A combination of satellite data, reanalysis products and climate models are combined to monitor changes in water vapour, clear-sky radiative cooling of the atmosphere and precipitation over the period 1979-2006. Climate models are able to simulate observed increases in column integrated water vapour (CWV) with surface temperature (Ts) over the ocean. Changes in the observing system lead to spurious variability in water vapour and clear-sky longwave radiation in reanalysis products. Nevertheless all products considered exhibit a robust increase in clear-sky longwave radiative cooling from the atmosphere to the surface; clear-sky longwave radiative cooling of the atmosphere is found to increase with Ts at the rate of ~4 Wm-2 K-1 over tropical ocean regions of mean descending vertical motion. Precipitation (P) is tightly coupled to atmospheric radiative cooling rates and this implies an increase in P with warming at a slower rate than the observed increases in CWV. Since convective precipitation depends on moisture convergence, the above implies enhanced precipitation over convective regions and reduced precipitation over convectively suppressed regimes. To quantify this response, observed and simulated changes in precipitation rate are analysed separately over regions of mean ascending and descending vertical motion over the tropics. The observed response is found to be substantially larger than the model simulations and climate change projections. It is currently not clear whether this is due to deficiencies in model parametrizations or errors in satellite retrievals

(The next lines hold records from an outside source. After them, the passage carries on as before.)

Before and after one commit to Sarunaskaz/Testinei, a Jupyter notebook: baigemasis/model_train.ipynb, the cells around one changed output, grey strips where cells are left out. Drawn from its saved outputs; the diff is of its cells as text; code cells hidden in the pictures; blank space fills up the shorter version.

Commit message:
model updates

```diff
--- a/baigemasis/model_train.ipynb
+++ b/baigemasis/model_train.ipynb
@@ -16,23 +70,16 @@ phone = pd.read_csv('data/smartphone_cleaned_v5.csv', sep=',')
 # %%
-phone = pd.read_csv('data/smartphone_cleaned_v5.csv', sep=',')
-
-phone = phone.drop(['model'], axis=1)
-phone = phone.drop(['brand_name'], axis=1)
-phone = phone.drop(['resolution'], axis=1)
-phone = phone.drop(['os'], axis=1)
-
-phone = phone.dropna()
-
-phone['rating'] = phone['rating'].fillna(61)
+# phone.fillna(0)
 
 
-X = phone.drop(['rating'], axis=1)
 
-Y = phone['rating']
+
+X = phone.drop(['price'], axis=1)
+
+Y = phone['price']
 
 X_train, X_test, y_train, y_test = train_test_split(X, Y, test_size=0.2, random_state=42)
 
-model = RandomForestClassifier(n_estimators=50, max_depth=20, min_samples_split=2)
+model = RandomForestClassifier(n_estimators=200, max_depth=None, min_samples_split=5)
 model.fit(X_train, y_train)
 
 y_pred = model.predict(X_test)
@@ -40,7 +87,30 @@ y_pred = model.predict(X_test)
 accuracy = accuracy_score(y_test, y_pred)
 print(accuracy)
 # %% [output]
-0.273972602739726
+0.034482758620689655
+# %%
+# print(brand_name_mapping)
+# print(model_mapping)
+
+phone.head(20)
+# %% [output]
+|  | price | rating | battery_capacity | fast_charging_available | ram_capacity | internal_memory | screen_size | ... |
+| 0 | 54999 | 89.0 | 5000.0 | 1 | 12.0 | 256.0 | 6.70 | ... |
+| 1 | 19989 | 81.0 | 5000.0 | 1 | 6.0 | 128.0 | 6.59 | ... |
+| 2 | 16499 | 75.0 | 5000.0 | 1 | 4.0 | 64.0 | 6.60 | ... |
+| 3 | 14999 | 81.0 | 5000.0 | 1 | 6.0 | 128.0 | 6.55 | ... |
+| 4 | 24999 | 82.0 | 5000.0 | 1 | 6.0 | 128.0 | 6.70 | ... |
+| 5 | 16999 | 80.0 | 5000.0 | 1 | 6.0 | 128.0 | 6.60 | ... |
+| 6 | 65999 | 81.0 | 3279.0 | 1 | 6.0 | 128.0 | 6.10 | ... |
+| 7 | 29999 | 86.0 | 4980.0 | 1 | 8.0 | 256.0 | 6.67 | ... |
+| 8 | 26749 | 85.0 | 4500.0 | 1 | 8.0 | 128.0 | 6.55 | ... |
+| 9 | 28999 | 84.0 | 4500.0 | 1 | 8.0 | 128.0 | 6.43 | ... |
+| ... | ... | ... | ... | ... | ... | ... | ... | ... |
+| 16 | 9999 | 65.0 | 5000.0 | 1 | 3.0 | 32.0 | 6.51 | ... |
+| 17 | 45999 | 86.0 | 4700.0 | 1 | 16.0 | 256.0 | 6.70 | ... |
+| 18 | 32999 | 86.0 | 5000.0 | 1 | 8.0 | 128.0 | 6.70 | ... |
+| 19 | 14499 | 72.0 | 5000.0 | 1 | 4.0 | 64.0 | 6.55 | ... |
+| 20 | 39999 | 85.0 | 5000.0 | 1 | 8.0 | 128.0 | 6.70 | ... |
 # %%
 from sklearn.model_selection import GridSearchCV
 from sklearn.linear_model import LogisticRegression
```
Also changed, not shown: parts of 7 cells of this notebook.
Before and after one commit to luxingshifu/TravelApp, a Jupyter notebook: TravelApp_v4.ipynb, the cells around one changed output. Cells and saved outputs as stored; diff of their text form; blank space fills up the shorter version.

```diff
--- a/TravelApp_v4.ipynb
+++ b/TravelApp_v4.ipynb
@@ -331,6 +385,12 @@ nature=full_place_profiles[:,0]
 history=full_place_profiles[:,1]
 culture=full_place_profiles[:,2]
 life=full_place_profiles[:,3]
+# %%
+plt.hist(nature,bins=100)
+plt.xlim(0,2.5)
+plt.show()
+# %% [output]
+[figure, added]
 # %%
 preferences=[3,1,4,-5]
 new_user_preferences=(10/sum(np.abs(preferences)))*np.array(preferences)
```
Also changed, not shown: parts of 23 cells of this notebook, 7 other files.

To submit an update or takedown request for this paper, please submit an Update/Correction/Removal Request.